A Lost Generation: Young People and Conflict in Africa
infrastructure as a result of the chronic insecurity that has affected the region since 1986 and earlier.
Young people in the north face severe limitations on their chances of education and employment, and are vulnerable to economic and sexual exploitation from adults,
including parents, teachers and employers.
The depredations of the LRA have
generated from. To
violence and insecurity which young people particularly have suffered obtain food, supplies, wives and soldiers, rebels looted villages and
abducted young people, sometimes as young as 8, to serve as porters, combatants
and spies, and, in the case 20,000 children and youth
of girls, as ‘wives’ for soldiers and commanders. are believed to have been abducted in total, and
At least perhaps
one or two thousand still remain with the LRA as of December 2006. Thousands boys and girls (as well as adults) have returned from the bush deeply scarred their experiences, having been forced to kill in combat.

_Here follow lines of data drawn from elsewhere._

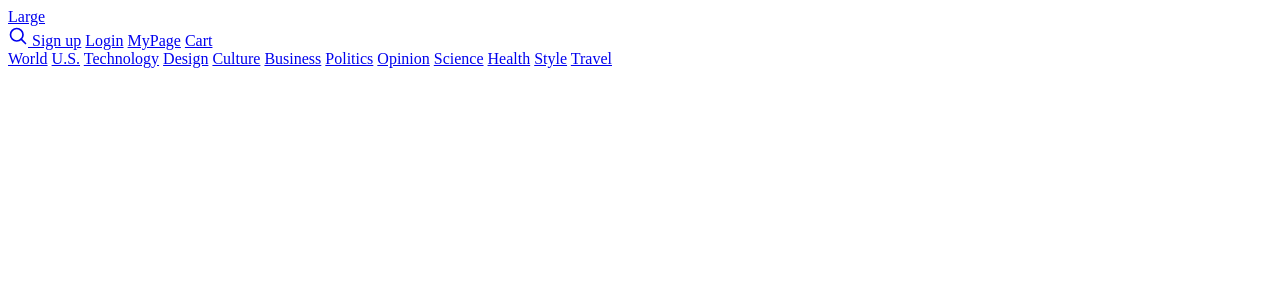
Repository: nunnunhap/Portfolio_YewMall
Page: http://localhost/layout/comm/header
The author's editor kept a copy of each file at every save. The page is drawn from the files as they stood at one save, then again after the next save.
The browser window is 1280 px wide. The pictures show the whole page.
The page is this project's Thymeleaf template; nobody is signed in. The template is opened directly, without the code that normally fills it, so the values that code supplies are empty.

Above is the page before, as saved 2024-06-17 11:23:02.

After the next save:
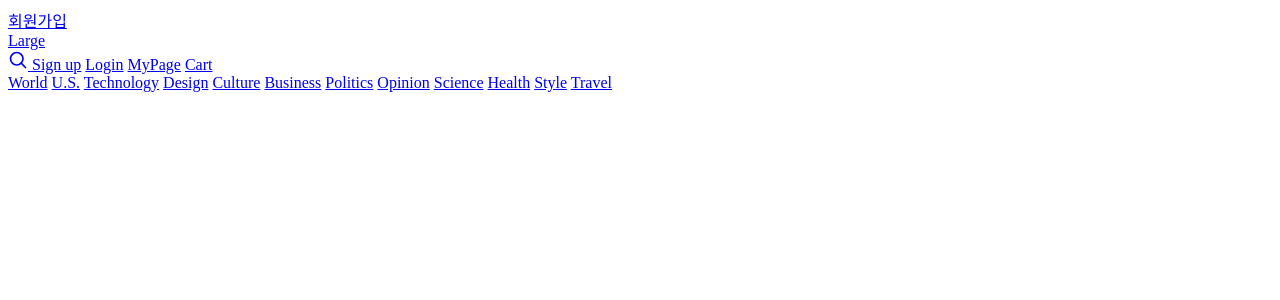
Saved 3 min 8 s later.
--- a/yewmall/src/main/resources/templates/layout/comm/header.html
+++ b/yewmall/src/main/resources/templates/layout/comm/header.html
@@ -5,7 +5,10 @@
 
 	<header class="blog-header py-3">
     <div class="row flex-nowrap justify-content-between align-items-center">
-      <div class="col-8 text-center">
+      <div class="col-4 pt-1">
+        <a class="text-muted" href="#">회원가입</a>
+      </div>
+      <div class="col-4 text-center">
         <a class="blog-header-logo text-dark" href="#">Large</a>
       </div>
       <div class="col-4 d-flex justify-content-end align-items-center">
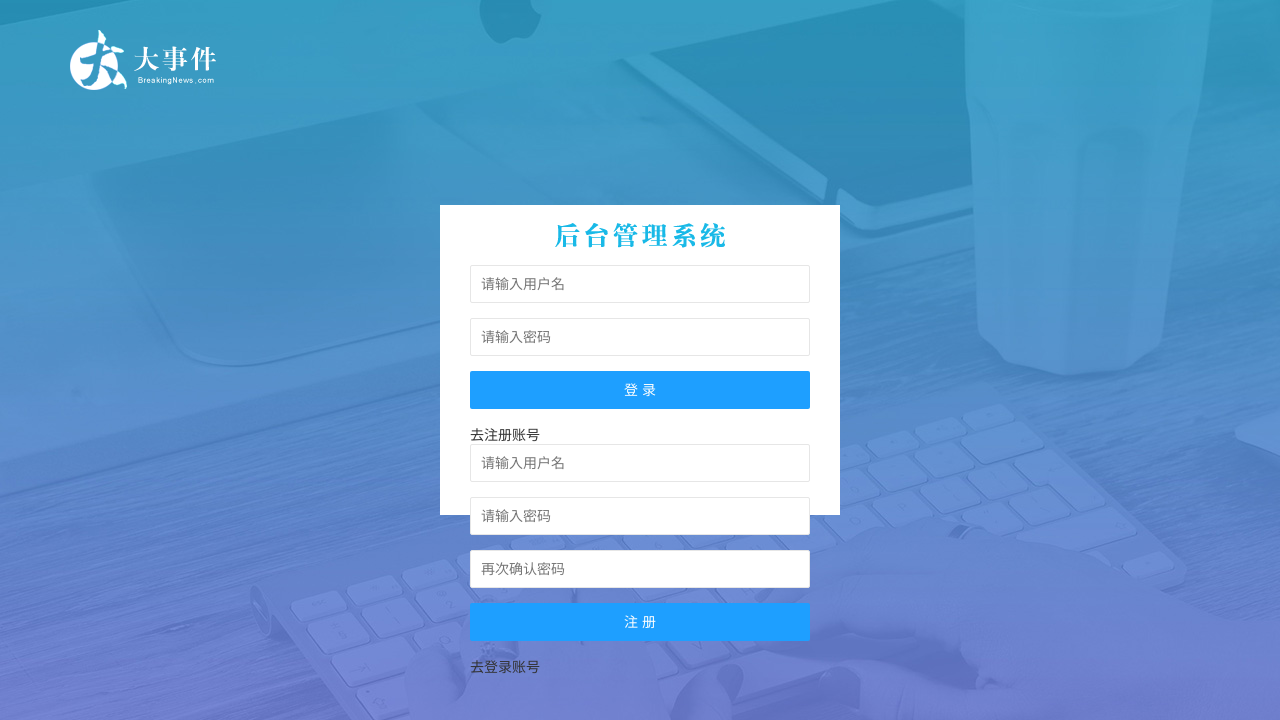
Repository: xxsleep/-
Page: home/login.html
The author's editor kept a copy of each file at every save. The page is drawn from the files as they stood at one save, then again after the next save.
The browser window is 1280 px wide. The pictures show the whole page.

Above is the page before, as saved 2020-11-24 09:05:08.

### home/login.html
<!DOCTYPE html>
<html lang="en">

<head>
    <meta charset="UTF-8">
    <meta name="viewport" content="width=device-width, initial-scale=1.0">
    <title>75期-大事件后台登录页面</title>
    <link rel="stylesheet" href="/assets/lib/layui/css/layui.css">
    <link rel="stylesheet" href="/assets/css/login.css">
</head>

<body>

    <div class="head layui-main">
        <img src="../assets/images/logo.png" alt="">
    </div>
    <div class="loginbox">
        <div class="title">
        </div>
        <div class="lgbox">
            <form class="layui-form" action="">
                <div class="layui-form-item">
                    <input type="text" name="title" required lay-verify="required" placeholder="请输入用户名"
                        autocomplete="off" class="layui-input">
                </div>
                <div class="layui-form-item">
                    <input type="text" name="title" required lay-verify="required" placeholder="请输入密码"
                        autocomplete="off" class="layui-input">
                </div>
                <div class="layui-form-item ">
                    <button class="layui-btn layui-btn-fluid layui-btn-normal" lay-submit lay-filter="formDemo">登
                        录</button>
                </div>
                <a href="javascript:">去注册账号</a>
            </form>
        </div>
        <div class="rgbox">
            <form class="layui-form" action="">
                <div class="layui-form-item">
                    <input type="text" name="title" required lay-verify="required" placeholder="请输入用户名"
                        autocomplete="off" class="layui-input">
                </div>
                <div class="layui-form-item">
                    <input type="text" name="title" required lay-verify="required" placeholder="请输入密码"
                        autocomplete="off" class="layui-input">
                </div>
                <div class="layui-form-item">
                    <input type="text" name="title" required lay-verify="required" placeholder="再次确认密码"
                        autocomplete="off" class="layui-input">
                </div>
                <div class="layui-form-item ">
                    <button class="layui-btn layui-btn-fluid layui-btn-normal" lay-submit lay-filter="formDemo">注
                        册</button>
                </div>
                <a href="javascript:">去登录账号</a>
            </form>
        </div>
    </div>
</body>

</html>

### assets/css/login.css
html, body {
  width: 100%;
  height: 100%;
  background: url(../images/login_bg.jpg) no-repeat center center/cover;
  overflow: hidden;
}

.head {
  margin-top: 30px;
}

.container {
  position: relative;
}

.loginbox {
  width: 400px;
  height: 310px;
  position: absolute;
  top: 50%;
  left: 50%;
  transform: translate(-50%, -50%);
  background-color: #fff;
}

.loginbox .title {
  height: 60px;
  line-height: 60px;
  background: url(/assets/images/login_title.png) no-repeat center;
}

.layui-form {
  padding: 0 30px;
}

Loaded but not shown: assets/lib/layui/css/layui.css (library)

After the next save:
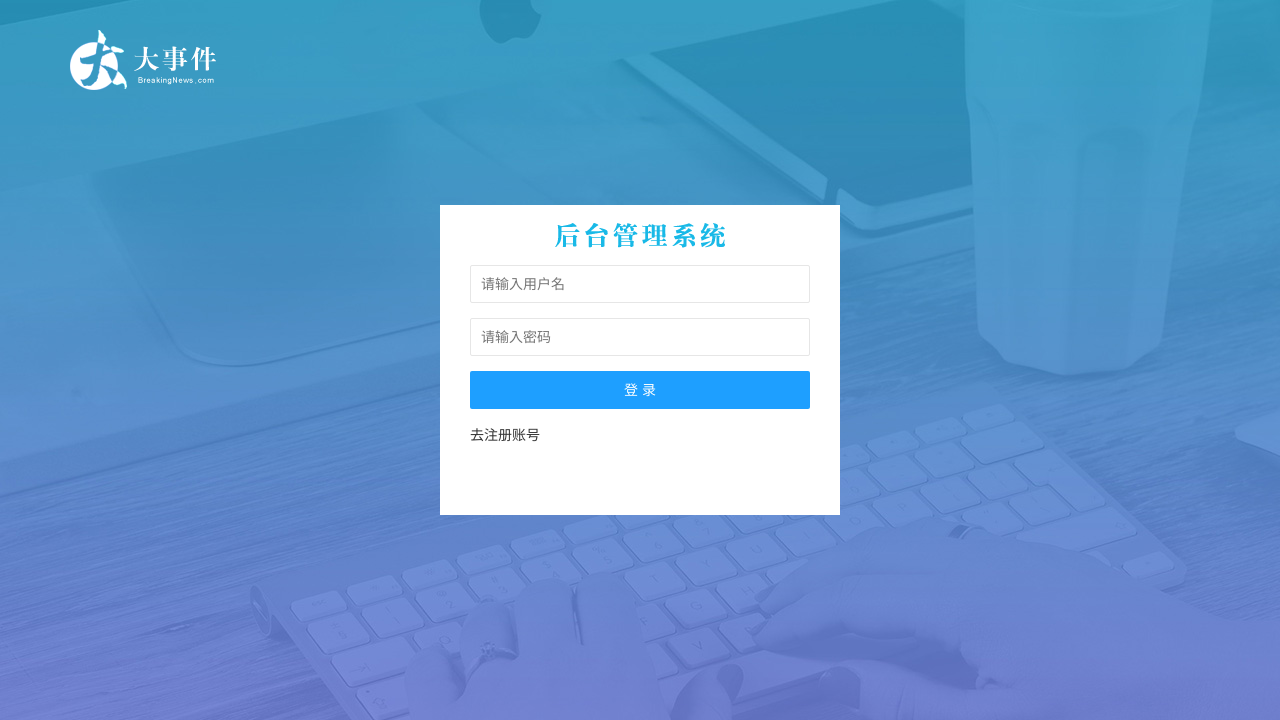
Saved 111 s later.
--- a/assets/css/login.css
+++ b/assets/css/login.css
@@ -32,3 +32,7 @@ html, body {
 .layui-form {
   padding: 0 30px;
 }
+
+.rgbox {
+  display: none;
+}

Many who were abducted as children have spent years in the bush and are returning as adults, having lost their chances of education. When abducted children return, those who had interrupted their studies find reintegration into school very difficult. Although primary education is free, many schools in the north have closed down due to insecurity. Older children find it difficult to be in class with much younger children. An estimated 30% of girl and young women returnees have become mothers. Many are excluded from school because of poverty and because of the stigma they face as a result of having transgressed social codes by living a life of violence and by bearing illegitimate children.
The LRA is not the only body against whom accusations of child abuse have been leveled. Children have been recruited into local defence units and the government army, the Uganda People’s Defence Forces (UPDF). There are also many reported cases of sexual exploitation and sexual violence against girls by government military personnel in internally displaced camp settings. The government is currently committed to an action plan and to strengthen the implementation of existing legal and policy frameworks on the recruitment and use of children in its armed forces.
In general, the number of young and single mothers has increased year after year, and at present stands at more than 3,500 (UNICEF 2005), leaving stakeholders with a substantial challenge in ensuring their reintegration into the community. The difficulties faced by young mothers who return from captivity have received little attention. In addition to the problems of material poverty they face in providing for themselves and their children, they return home seeking psychological and social rehabilitation, and find little support available to enable them to do this. Although extended family and clan systems continue to operate in displaced people’s camps,